Definitions[ edit ] There is no single consensus definition of a social movement.
In this article, however, social movements are defined as socially shared demands for change in some aspect of the social order. This definition emphasizes the part played by social movements in the development of social change an aspect that no student of them has been able to ignore.
New arrangements are advocated; but the demand for change meets with resistance, and old habits and arrangements are maintained. Thus it comes about that groups face each other in some form of conflict. A social movement, therefore, is not the unnoticed accretion of many unrecognized changes. Rather, it has the character of an explicit and conscious indictment of whole or part of the social order, together with a conscious demand for change.
It also has an ideological component—that is, a set of ideas which specify discontents, prescribe solutions, and justify change.
Directed and undirected movements There is a mixture of formal association and informal, diffuse behavior encompassed in the concept of a movement. The directed segment of a movement is characterized by organized and structured groups with specific programs, a formal leadership structure, definitive ideology, and stated objectives.
Its followers are members of an organization as well as partisans to a belief.
The undirected phase of a movement is Sociology and social movements by the reshaping of perspectives, norms, and values which occurs in the interaction of persons apart from a specific associational context. The followers are partisans but need not be members of any association which advocates the change being studied.
For example, the directed segment of the feminist movement consisted of associations that sought to achieve goals of equal rights for women in various areas of American life; in its undirected phase, the movement consisted of a subtle and unreported redefinition of the rights of women in which both men and women played a part.
These two sides to the phenomenon of social movements often lead to diverse emphases among sociological studies. Those which focus on diffuse and undirected action are likely to emphasize those characteristics of movements which are akin to other phenomena of collective behavior and which are often such a striking feature of the early formation of movements and associations.
Crowd and mob action, generalized unrest, and the structure of personal commitment loom large in many studies of the genesis of social movements for example, see Cantril This type of study attempts to analyze the ways in which discontent is made specific in new definitions of rights and privileges, indictments of the existing order, and, finally, in programs for new institutional structures.
Most studies of social movements have been researches into the career of an association, from stages of collective excitement to the activities of formally organized groups.
Public policy and private persuasion Directed and undirected segments of social movements affect each other. As movements arise, grow, and become recognized, they tend to generate public controversy. Uncommitted portions of the society may be polarized into partisan support on the one hand and resistant opposition on the other.

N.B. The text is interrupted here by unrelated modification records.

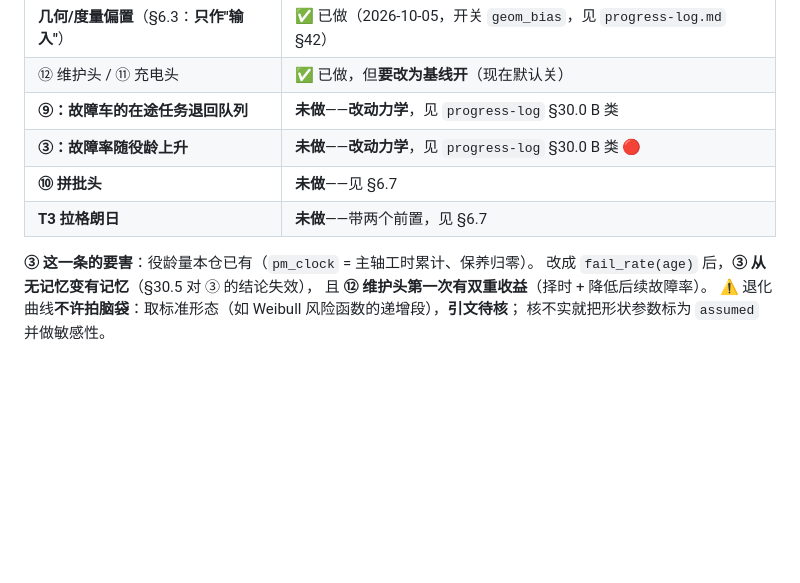
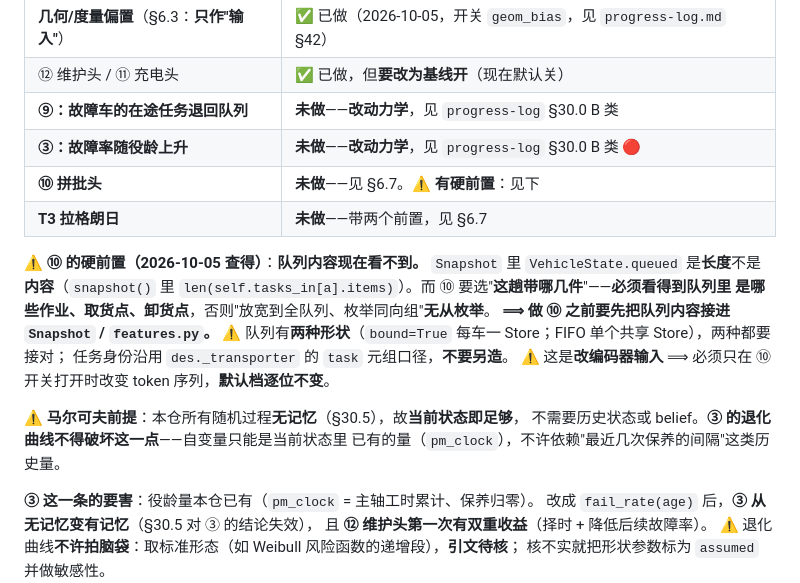
Before and after one commit to wangyuanxty/plcsp, a Markdown page: docs/method-transfer-candidates.md, the part around the change. Drawn GitHub-style; blank space fills up the shorter version.

Commit message:
docs: 登记 ⑩ 的硬前置——队列内容现在看不到（Snapshot 只有长度）
起因：用户问「我们只需要当前状态做输入，不需要历史状态吗」。核下来马尔可夫前提成立
（§30.5 已证三条随机过程全无记忆，RNG 属转移核不进状态），但发现一处真的缺：

Snapshot 里 VehicleState.queued 是**长度**不是**内容**
（snapshot() 里 len(self.tasks_in[a].items)）。而 ⑩ 拼批头要选「这趟带哪几件」——
必须看得到队列里是哪些作业、取货点、卸货点，否则「放宽到全队列、枚举同向组」无从枚举。

⟹ 做 ⑩ 之前要先把队列内容接进 Snapshot / features.py。已同时告知正在做的 agent。

附带要求写进文档：
- 队列有两种形状（bound 每车一 Store / FIFO 共享 Store），两种都要接对
- 任务身份沿用 des._transporter 的 task 元组口径，不要另造
- 改编码器输入 ⟹ 只在 ⑩ 开关打开时改变 token 序列，默认档逐位不变（同 R2 的纪律）

另补一条马尔可夫纪律：③ 的退化曲线自变量只能是当前状态里已有的量（pm_clock），
不许依赖「最近几次保养的间隔」这类历史量——那会把 MDP 变成有记忆过程。

只改文档；提交前已核本次编辑与 agent 的 R2/几何标记互不覆盖。

```diff
--- a/docs/method-transfer-candidates.md
+++ b/docs/method-transfer-candidates.md
@@ -154,8 +154,21 @@ GNNT 原文自认 "cannot detect or avoid congestion"；AEI 103216 连注意力
 | ⑫ 维护头 / ⑪ 充电头 | ✅ 已做，但**要改为基线开**（现在默认关） |
 | **⑨：故障车的在途任务退回队列** | **未做**——**改动力学**，见 `progress-log` §30.0 B 类 |
 | **③：故障率随役龄上升** | **未做**——**改动力学**，见 `progress-log` §30.0 B 类 🔴 |
-| **⑩ 拼批头** | **未做**——见 §6.7 |
+| **⑩ 拼批头** | **未做**——见 §6.7。⚠️ **有硬前置**：见下 |
 | **T3 拉格朗日** | **未做**——带两个前置，见 §6.7 |
+
+⚠️ **⑩ 的硬前置（2026-10-05 查得）**：**队列内容现在看不到。**
+`Snapshot` 里 `VehicleState.queued` 是**长度**不是**内容**（`snapshot()` 里
+`len(self.tasks_in[a].items)`）。而 ⑩ 要选"**这趟带哪几件**"——**必须看得到队列里
+是哪些作业、取货点、卸货点**，否则"放宽到全队列、枚举同向组"**无从枚举**。
+**⟹ 做 ⑩ 之前要先把队列内容接进 `Snapshot` / `features.py`。**
+⚠️ 队列有**两种形状**（`bound=True` 每车一 Store；FIFO 单个共享 Store），两种都要接对；
+任务身份沿用 `des._transporter` 的 `task` 元组口径，**不要另造**。
+⚠️ 这是**改编码器输入** ⟹ 必须只在 ⑩ 开关打开时改变 token 序列，**默认档逐位不变**。
+
+⚠️ **马尔可夫前提**：本仓所有随机过程**无记忆**（§30.5），故**当前状态即足够**，
+不需要历史状态或 belief。**③ 的退化曲线不得破坏这一点**——自变量只能是当前状态里
+已有的量（`pm_clock`），不许依赖"最近几次保养的间隔"这类历史量。
 
 **③ 这一条的要害**：役龄量本仓已有（`pm_clock` = 主轴工时累计、保养归零）。
 改成 `fail_rate(age)` 后，**③ 从无记忆变有记忆**（§30.5 对 ③ 的结论失效），
```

The Negro civil rights movement in the United States during the s transformed a relatively quiescent white population into resisters and supporters of civil rights. Even where organizational membership is lacking, people take positions and adjust their behavior in response to new expectations.
Social movements may be distinguished according to whether they seek to achieve their goals through public policy or private persuasion.
A movement may work toward the goal of effective change in the rules of government or other institutions.
For example, the Townsend movement sought to gain legislation affecting the welfare of the aged Holtzmanand the early Methodist sects hoped to reform the Anglican church Niebuhr Other movements have concentrated on persuading individuals to a line of action and have ignored the use of public institutions as agents of control.Social movement is a form of dynamic pluralistic behavior that progressively develops structure through time and aims at partial or complete modification of the social order.
A social movement may also be directed to resist a change. Social Movements. I.
TYPES AND FUNCTIONS OF SOCIAL MOVEMENTSRudolf Heberle. II.
THE STUDY OF SOCIAL MOVEMENTSJoseph R. Gusfield. The articles under this heading survey and analyze the general features of social movements and describe various approaches to their study. Until the s, the study of social movements was firmly within a diverse sociological tradition that explored the relationship between social structure and political behavior, and was preoccupied with explaining variation in the political orientation of movements: their ideologies, aims, motivations, or propensities for violence.
A social movement is a purposely organized group working to a shared or common social goal. A public is an unorganized, diffuse group of people who share similar ideas.
A flash mob is a group of people who come together to do a spontaneous activity that lasts for a short time. Political Sociology and Social Movements. One stream of research in political sociology at Ohio State is comparative, examining a range of topics that includes the determinants of civil unrest and terrorism, the development of international criminal law in post-conflict nations, and technology diffusion.
Social movements may be of numerous kinds such as religious movements, reform movements or revolutionary movements. Lundberg defined social movement as a voluntary association of people engaged in concerted efforts to change attitudes, behavior and social relationships in a larger society.